- ACTIVITY: Below are some records; repeat them all exactly, minus the pictures.
*** Opening RECORD EXTRACTS ***
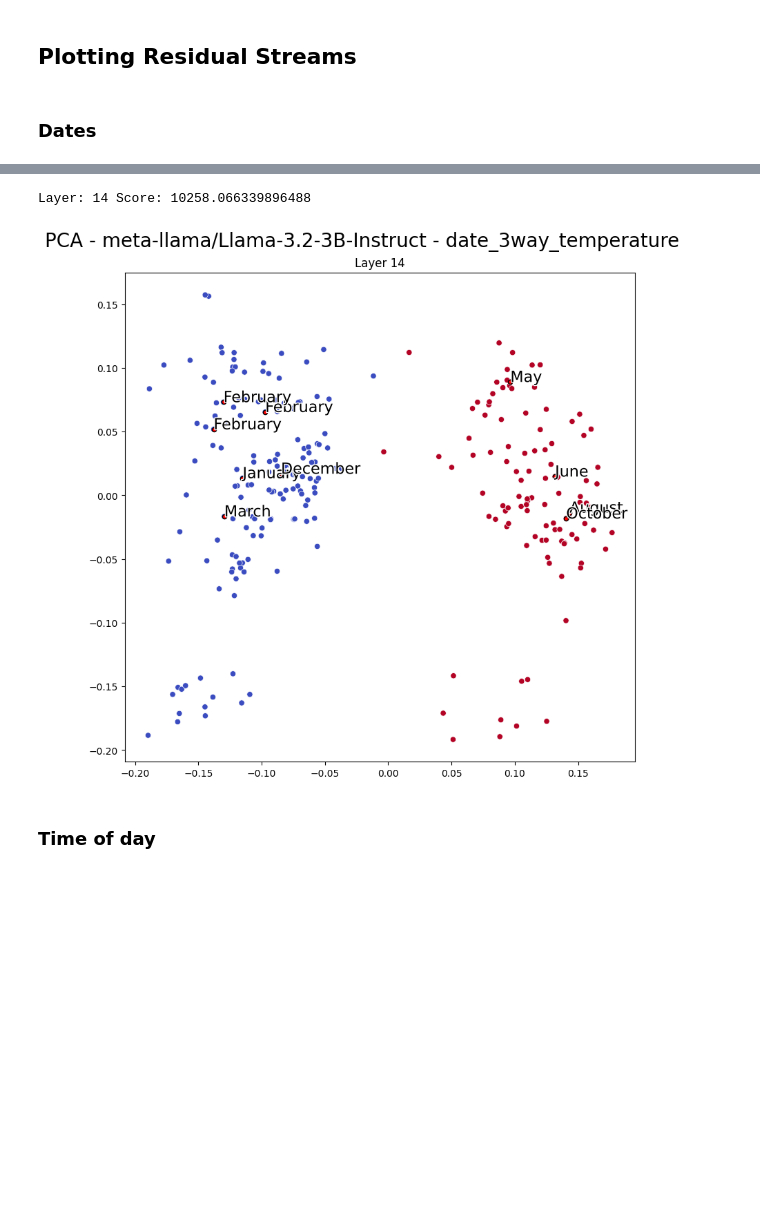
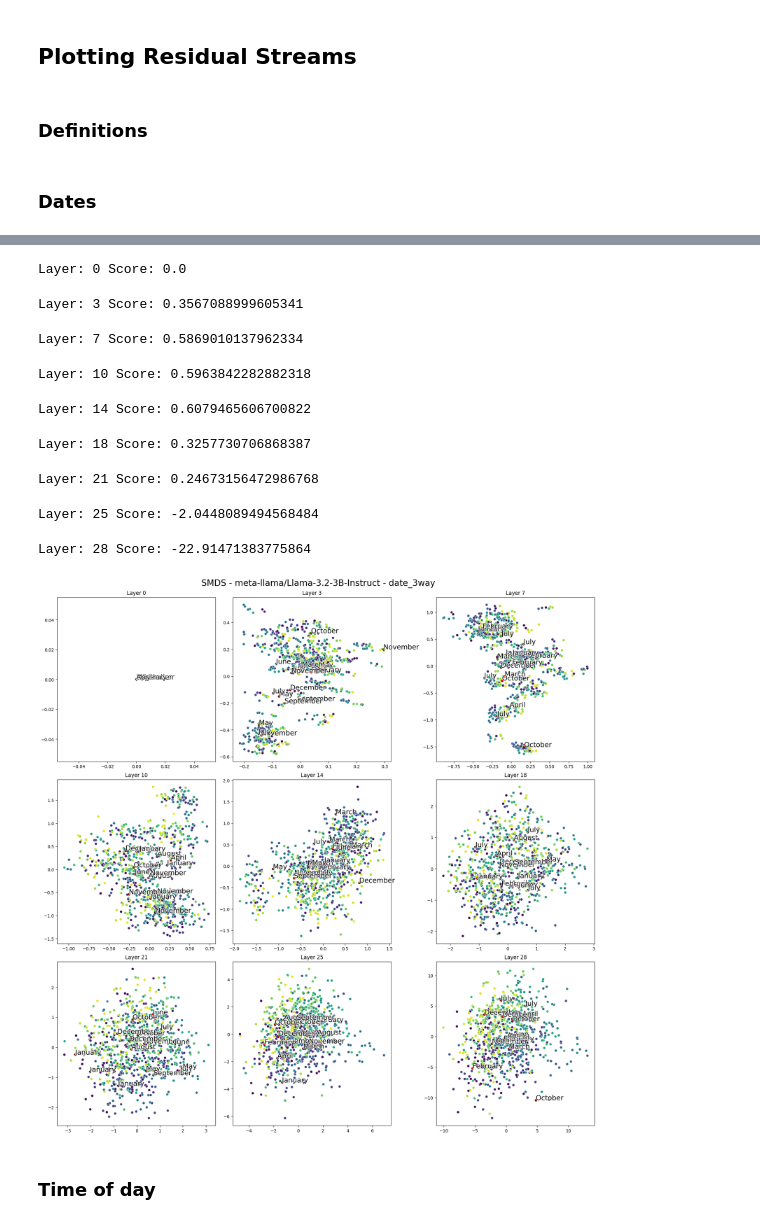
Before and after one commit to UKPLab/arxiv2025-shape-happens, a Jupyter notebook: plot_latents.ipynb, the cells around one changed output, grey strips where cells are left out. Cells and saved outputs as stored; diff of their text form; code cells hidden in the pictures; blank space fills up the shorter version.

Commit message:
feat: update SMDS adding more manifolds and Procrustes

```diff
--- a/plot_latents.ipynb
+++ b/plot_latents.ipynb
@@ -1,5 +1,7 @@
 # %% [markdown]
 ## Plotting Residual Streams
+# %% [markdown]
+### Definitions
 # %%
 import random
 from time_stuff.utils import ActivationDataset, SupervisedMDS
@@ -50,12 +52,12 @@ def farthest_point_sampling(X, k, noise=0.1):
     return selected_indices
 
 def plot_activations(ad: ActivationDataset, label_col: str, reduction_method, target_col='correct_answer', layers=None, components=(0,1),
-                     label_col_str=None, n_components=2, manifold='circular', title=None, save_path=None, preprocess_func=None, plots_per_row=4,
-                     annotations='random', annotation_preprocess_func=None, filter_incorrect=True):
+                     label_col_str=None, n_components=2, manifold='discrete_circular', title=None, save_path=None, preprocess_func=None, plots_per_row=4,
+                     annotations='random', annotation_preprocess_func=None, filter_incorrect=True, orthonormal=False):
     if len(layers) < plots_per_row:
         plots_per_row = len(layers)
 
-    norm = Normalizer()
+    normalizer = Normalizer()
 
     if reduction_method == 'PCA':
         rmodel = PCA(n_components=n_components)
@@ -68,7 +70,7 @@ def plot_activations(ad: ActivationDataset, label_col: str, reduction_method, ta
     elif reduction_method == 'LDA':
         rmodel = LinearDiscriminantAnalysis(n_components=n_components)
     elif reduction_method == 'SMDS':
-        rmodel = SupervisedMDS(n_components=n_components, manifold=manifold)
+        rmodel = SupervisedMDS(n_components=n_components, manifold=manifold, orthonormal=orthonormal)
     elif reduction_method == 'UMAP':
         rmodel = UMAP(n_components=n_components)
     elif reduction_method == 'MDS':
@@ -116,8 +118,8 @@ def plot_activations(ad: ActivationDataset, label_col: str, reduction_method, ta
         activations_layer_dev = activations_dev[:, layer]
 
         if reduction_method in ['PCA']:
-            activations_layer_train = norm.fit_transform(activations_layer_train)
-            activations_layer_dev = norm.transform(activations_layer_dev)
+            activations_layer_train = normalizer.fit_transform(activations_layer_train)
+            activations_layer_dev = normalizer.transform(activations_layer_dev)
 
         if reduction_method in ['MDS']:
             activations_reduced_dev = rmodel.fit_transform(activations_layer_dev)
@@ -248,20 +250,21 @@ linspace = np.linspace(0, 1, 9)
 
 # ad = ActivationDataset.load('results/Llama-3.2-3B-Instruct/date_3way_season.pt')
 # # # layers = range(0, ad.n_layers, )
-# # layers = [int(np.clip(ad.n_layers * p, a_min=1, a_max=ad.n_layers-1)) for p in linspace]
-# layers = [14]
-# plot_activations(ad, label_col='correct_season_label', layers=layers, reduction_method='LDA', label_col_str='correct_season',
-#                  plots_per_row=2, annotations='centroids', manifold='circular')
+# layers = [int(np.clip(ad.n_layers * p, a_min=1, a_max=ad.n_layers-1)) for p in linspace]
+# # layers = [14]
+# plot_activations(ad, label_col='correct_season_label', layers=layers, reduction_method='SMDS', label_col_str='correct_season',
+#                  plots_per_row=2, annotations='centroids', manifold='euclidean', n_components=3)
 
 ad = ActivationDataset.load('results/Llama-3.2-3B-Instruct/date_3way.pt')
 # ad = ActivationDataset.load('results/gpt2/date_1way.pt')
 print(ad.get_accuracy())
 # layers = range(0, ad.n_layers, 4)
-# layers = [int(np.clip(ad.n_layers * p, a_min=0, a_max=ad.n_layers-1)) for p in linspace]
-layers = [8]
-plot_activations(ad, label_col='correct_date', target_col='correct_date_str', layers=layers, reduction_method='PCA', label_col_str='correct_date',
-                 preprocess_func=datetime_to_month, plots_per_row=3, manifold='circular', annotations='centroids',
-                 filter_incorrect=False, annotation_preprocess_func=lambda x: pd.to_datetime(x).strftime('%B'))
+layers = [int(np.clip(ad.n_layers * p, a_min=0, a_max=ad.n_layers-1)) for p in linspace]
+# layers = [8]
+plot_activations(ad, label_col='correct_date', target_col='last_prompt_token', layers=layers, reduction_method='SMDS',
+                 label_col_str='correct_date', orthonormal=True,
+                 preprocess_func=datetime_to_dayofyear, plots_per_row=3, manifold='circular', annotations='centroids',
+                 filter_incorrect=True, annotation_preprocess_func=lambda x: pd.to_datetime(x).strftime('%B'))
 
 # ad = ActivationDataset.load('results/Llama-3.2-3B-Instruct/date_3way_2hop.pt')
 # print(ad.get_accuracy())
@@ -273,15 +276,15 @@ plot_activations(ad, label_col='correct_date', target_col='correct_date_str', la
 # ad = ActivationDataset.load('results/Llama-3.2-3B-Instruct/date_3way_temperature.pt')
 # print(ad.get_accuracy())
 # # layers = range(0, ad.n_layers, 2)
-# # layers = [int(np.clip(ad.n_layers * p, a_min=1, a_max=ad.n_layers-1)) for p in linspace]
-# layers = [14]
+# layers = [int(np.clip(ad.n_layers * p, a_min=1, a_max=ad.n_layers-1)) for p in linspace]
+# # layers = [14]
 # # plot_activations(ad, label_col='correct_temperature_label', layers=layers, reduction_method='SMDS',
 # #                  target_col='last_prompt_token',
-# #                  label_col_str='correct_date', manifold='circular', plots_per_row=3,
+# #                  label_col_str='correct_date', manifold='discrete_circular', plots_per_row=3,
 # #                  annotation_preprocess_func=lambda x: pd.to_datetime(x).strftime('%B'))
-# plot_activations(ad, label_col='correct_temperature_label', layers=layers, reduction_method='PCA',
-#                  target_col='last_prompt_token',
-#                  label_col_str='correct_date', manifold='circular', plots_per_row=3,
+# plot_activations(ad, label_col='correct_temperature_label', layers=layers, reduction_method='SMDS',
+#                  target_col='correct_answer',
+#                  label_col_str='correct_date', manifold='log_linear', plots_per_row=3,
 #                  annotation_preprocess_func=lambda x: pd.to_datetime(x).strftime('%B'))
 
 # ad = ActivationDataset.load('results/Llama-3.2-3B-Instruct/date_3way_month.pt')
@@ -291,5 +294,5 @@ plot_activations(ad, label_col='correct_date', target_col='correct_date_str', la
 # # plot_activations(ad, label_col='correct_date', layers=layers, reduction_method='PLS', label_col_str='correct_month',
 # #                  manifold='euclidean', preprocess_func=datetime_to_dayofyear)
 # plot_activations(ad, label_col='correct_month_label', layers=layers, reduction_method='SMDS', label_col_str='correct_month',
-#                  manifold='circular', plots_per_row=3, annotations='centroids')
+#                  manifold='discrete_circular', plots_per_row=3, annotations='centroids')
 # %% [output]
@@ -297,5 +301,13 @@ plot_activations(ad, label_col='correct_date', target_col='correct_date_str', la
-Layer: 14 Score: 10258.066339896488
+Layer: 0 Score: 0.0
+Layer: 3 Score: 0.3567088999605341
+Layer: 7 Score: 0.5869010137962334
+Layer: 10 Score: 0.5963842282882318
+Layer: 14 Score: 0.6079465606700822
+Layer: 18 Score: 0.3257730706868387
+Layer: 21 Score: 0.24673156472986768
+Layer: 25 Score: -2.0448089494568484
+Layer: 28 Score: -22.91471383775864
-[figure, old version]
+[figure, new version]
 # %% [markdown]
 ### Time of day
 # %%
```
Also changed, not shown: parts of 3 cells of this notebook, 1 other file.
*** Closing RECORD EXTRACTS ***
- RESULT:
Before and after one commit to UKPLab/arxiv2025-shape-happens, a Jupyter notebook: plot_latents.ipynb, the cells around one changed output, grey strips where cells are left out. Cells and saved outputs as stored; diff of their text form; code cells hidden in the pictures; blank space fills up the shorter version.

Commit message:
feat: update SMDS adding more manifolds and Procrustes

```diff
--- a/plot_latents.ipynb
+++ b/plot_latents.ipynb
@@ -1,5 +1,7 @@
 # %% [markdown]
 ## Plotting Residual Streams
+# %% [markdown]
+### Definitions
 # %%
 import random
 from time_stuff.utils import ActivationDataset, SupervisedMDS
@@ -50,12 +52,12 @@ def farthest_point_sampling(X, k, noise=0.1):
     return selected_indices
 
 def plot_activations(ad: ActivationDataset, label_col: str, reduction_method, target_col='correct_answer', layers=None, components=(0,1),
-                     label_col_str=None, n_components=2, manifold='circular', title=None, save_path=None, preprocess_func=None, plots_per_row=4,
-                     annotations='random', annotation_preprocess_func=None, filter_incorrect=True):
+                     label_col_str=None, n_components=2, manifold='discrete_circular', title=None, save_path=None, preprocess_func=None, plots_per_row=4,
+                     annotations='random', annotation_preprocess_func=None, filter_incorrect=True, orthonormal=False):
     if len(layers) < plots_per_row:
         plots_per_row = len(layers)
 
-    norm = Normalizer()
+    normalizer = Normalizer()
 
     if reduction_method == 'PCA':
         rmodel = PCA(n_components=n_components)
@@ -68,7 +70,7 @@ def plot_activations(ad: ActivationDataset, label_col: str, reduction_method, ta
     elif reduction_method == 'LDA':
         rmodel = LinearDiscriminantAnalysis(n_components=n_components)
     elif reduction_method == 'SMDS':
-        rmodel = SupervisedMDS(n_components=n_components, manifold=manifold)
+        rmodel = SupervisedMDS(n_components=n_components, manifold=manifold, orthonormal=orthonormal)
     elif reduction_method == 'UMAP':
         rmodel = UMAP(n_components=n_components)
     elif reduction_method == 'MDS':
@@ -116,8 +118,8 @@ def plot_activations(ad: ActivationDataset, label_col: str, reduction_method, ta
         activations_layer_dev = activations_dev[:, layer]
 
         if reduction_method in ['PCA']:
-            activations_layer_train = norm.fit_transform(activations_layer_train)
-            activations_layer_dev = norm.transform(activations_layer_dev)
+            activations_layer_train = normalizer.fit_transform(activations_layer_train)
+            activations_layer_dev = normalizer.transform(activations_layer_dev)
 
         if reduction_method in ['MDS']:
             activations_reduced_dev = rmodel.fit_transform(activations_layer_dev)
@@ -248,20 +250,21 @@ linspace = np.linspace(0, 1, 9)
 
 # ad = ActivationDataset.load('results/Llama-3.2-3B-Instruct/date_3way_season.pt')
 # # # layers = range(0, ad.n_layers, )
-# # layers = [int(np.clip(ad.n_layers * p, a_min=1, a_max=ad.n_layers-1)) for p in linspace]
-# layers = [14]
-# plot_activations(ad, label_col='correct_season_label', layers=layers, reduction_method='LDA', label_col_str='correct_season',
-#                  plots_per_row=2, annotations='centroids', manifold='circular')
+# layers = [int(np.clip(ad.n_layers * p, a_min=1, a_max=ad.n_layers-1)) for p in linspace]
+# # layers = [14]
+# plot_activations(ad, label_col='correct_season_label', layers=layers, reduction_method='SMDS', label_col_str='correct_season',
+#                  plots_per_row=2, annotations='centroids', manifold='euclidean', n_components=3)
 
 ad = ActivationDataset.load('results/Llama-3.2-3B-Instruct/date_3way.pt')
 # ad = ActivationDataset.load('results/gpt2/date_1way.pt')
 print(ad.get_accuracy())
 # layers = range(0, ad.n_layers, 4)
-# layers = [int(np.clip(ad.n_layers * p, a_min=0, a_max=ad.n_layers-1)) for p in linspace]
-layers = [8]
-plot_activations(ad, label_col='correct_date', target_col='correct_date_str', layers=layers, reduction_method='PCA', label_col_str='correct_date',
-                 preprocess_func=datetime_to_month, plots_per_row=3, manifold='circular', annotations='centroids',
-                 filter_incorrect=False, annotation_preprocess_func=lambda x: pd.to_datetime(x).strftime('%B'))
+layers = [int(np.clip(ad.n_layers * p, a_min=0, a_max=ad.n_layers-1)) for p in linspace]
+# layers = [8]
+plot_activations(ad, label_col='correct_date', target_col='last_prompt_token', layers=layers, reduction_method='SMDS',
+                 label_col_str='correct_date', orthonormal=True,
+                 preprocess_func=datetime_to_dayofyear, plots_per_row=3, manifold='circular', annotations='centroids',
+                 filter_incorrect=True, annotation_preprocess_func=lambda x: pd.to_datetime(x).strftime('%B'))
 
 # ad = ActivationDataset.load('results/Llama-3.2-3B-Instruct/date_3way_2hop.pt')
 # print(ad.get_accuracy())
@@ -273,15 +276,15 @@ plot_activations(ad, label_col='correct_date', target_col='correct_date_str', la
 # ad = ActivationDataset.load('results/Llama-3.2-3B-Instruct/date_3way_temperature.pt')
 # print(ad.get_accuracy())
 # # layers = range(0, ad.n_layers, 2)
-# # layers = [int(np.clip(ad.n_layers * p, a_min=1, a_max=ad.n_layers-1)) for p in linspace]
-# layers = [14]
+# layers = [int(np.clip(ad.n_layers * p, a_min=1, a_max=ad.n_layers-1)) for p in linspace]
+# # layers = [14]
 # # plot_activations(ad, label_col='correct_temperature_label', layers=layers, reduction_method='SMDS',
 # #                  target_col='last_prompt_token',
-# #                  label_col_str='correct_date', manifold='circular', plots_per_row=3,
+# #                  label_col_str='correct_date', manifold='discrete_circular', plots_per_row=3,
 # #                  annotation_preprocess_func=lambda x: pd.to_datetime(x).strftime('%B'))
-# plot_activations(ad, label_col='correct_temperature_label', layers=layers, reduction_method='PCA',
-#                  target_col='last_prompt_token',
-#                  label_col_str='correct_date', manifold='circular', plots_per_row=3,
+# plot_activations(ad, label_col='correct_temperature_label', layers=layers, reduction_method='SMDS',
+#                  target_col='correct_answer',
+#                  label_col_str='correct_date', manifold='log_linear', plots_per_row=3,
 #                  annotation_preprocess_func=lambda x: pd.to_datetime(x).strftime('%B'))
 
 # ad = ActivationDataset.load('results/Llama-3.2-3B-Instruct/date_3way_month.pt')
@@ -291,5 +294,5 @@ plot_activations(ad, label_col='correct_date', target_col='correct_date_str', la
 # # plot_activations(ad, label_col='correct_date', layers=layers, reduction_method='PLS', label_col_str='correct_month',
 # #                  manifold='euclidean', preprocess_func=datetime_to_dayofyear)
 # plot_activations(ad, label_col='correct_month_label', layers=layers, reduction_method='SMDS', label_col_str='correct_month',
-#                  manifold='circular', plots_per_row=3, annotations='centroids')
+#                  manifold='discrete_circular', plots_per_row=3, annotations='centroids')
 # %% [output]
@@ -297,5 +301,13 @@ plot_activations(ad, label_col='correct_date', target_col='correct_date_str', la
-Layer: 14 Score: 10258.066339896488
+Layer: 0 Score: 0.0
+Layer: 3 Score: 0.3567088999605341
+Layer: 7 Score: 0.5869010137962334
+Layer: 10 Score: 0.5963842282882318
+Layer: 14 Score: 0.6079465606700822
+Layer: 18 Score: 0.3257730706868387
+Layer: 21 Score: 0.24673156472986768
+Layer: 25 Score: -2.0448089494568484
+Layer: 28 Score: -22.91471383775864
-[figure, old version]
+[figure, new version]
 # %% [markdown]
 ### Time of day
 # %%
```
Also changed, not shown: parts of 3 cells of this notebook, 1 other file.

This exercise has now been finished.